**Directions:** The lines to find are those in the entries that hold the word "generated"; copy every one of them.

**Exercise input:**
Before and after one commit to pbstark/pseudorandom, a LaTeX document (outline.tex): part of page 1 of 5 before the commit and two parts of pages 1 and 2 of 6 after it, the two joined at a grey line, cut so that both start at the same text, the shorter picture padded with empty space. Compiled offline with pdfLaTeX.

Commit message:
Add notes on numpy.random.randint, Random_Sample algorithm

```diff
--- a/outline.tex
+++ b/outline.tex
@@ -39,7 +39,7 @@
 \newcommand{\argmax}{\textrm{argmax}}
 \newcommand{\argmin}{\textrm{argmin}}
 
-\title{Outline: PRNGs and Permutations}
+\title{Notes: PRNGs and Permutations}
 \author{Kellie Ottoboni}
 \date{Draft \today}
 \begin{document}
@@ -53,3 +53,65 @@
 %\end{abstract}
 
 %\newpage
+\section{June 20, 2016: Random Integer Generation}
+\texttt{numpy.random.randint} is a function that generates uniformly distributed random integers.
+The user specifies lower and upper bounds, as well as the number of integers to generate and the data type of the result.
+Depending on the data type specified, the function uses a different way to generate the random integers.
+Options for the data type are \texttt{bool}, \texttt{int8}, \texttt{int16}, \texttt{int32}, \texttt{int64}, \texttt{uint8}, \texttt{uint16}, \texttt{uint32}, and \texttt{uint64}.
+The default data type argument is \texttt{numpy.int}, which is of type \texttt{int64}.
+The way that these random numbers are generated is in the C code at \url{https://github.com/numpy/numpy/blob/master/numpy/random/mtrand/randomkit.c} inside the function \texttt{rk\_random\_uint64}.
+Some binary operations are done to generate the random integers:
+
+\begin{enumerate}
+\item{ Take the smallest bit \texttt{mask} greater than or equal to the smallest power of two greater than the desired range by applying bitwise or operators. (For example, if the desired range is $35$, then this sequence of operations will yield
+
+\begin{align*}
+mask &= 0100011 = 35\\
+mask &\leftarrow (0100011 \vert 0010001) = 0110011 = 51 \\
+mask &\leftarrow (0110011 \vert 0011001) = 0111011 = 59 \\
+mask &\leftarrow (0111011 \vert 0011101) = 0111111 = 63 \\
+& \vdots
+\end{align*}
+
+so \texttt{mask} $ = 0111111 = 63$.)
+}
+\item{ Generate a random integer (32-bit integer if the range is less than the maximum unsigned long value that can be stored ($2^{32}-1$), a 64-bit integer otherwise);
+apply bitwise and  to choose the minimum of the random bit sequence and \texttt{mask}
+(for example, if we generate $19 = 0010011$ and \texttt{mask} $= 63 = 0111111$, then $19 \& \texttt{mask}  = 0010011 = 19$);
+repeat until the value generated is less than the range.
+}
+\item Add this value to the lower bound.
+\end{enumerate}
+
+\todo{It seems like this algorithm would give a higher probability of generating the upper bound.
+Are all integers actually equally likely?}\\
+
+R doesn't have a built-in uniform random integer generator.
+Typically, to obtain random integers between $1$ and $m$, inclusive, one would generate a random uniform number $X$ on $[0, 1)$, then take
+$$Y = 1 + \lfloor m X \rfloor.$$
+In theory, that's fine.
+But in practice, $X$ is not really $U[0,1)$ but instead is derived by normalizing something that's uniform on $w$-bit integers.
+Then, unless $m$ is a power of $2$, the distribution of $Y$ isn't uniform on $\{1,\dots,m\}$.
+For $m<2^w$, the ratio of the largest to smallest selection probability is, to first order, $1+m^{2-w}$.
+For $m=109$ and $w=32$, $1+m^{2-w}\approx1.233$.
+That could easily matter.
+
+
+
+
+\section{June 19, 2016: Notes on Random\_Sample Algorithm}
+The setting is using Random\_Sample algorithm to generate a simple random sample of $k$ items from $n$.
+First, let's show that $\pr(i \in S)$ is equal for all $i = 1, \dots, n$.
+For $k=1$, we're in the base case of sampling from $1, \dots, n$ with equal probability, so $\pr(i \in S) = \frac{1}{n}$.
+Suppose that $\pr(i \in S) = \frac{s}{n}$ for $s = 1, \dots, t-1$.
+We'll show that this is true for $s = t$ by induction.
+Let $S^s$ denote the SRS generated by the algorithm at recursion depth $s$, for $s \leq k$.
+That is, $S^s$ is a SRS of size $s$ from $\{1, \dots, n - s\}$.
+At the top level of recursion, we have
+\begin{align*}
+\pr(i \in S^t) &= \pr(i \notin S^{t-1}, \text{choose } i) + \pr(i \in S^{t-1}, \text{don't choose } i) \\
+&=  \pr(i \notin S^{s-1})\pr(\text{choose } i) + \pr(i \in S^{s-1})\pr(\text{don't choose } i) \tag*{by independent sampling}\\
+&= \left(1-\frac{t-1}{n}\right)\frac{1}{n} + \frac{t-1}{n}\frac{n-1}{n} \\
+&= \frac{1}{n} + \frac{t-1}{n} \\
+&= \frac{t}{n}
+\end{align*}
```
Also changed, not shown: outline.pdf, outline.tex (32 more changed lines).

**Result of the exercise:**
+The way that these random numbers are generated is in the C code at \url{https://github.com/numpy/numpy/blob/master/numpy/random/mtrand/randomkit.c} inside the function \texttt{rk\_random\_uint64}.
+repeat until the value generated is less than the range.
+Let $S^s$ denote the SRS generated by the algorithm at recursion depth $s$, for $s \leq k$.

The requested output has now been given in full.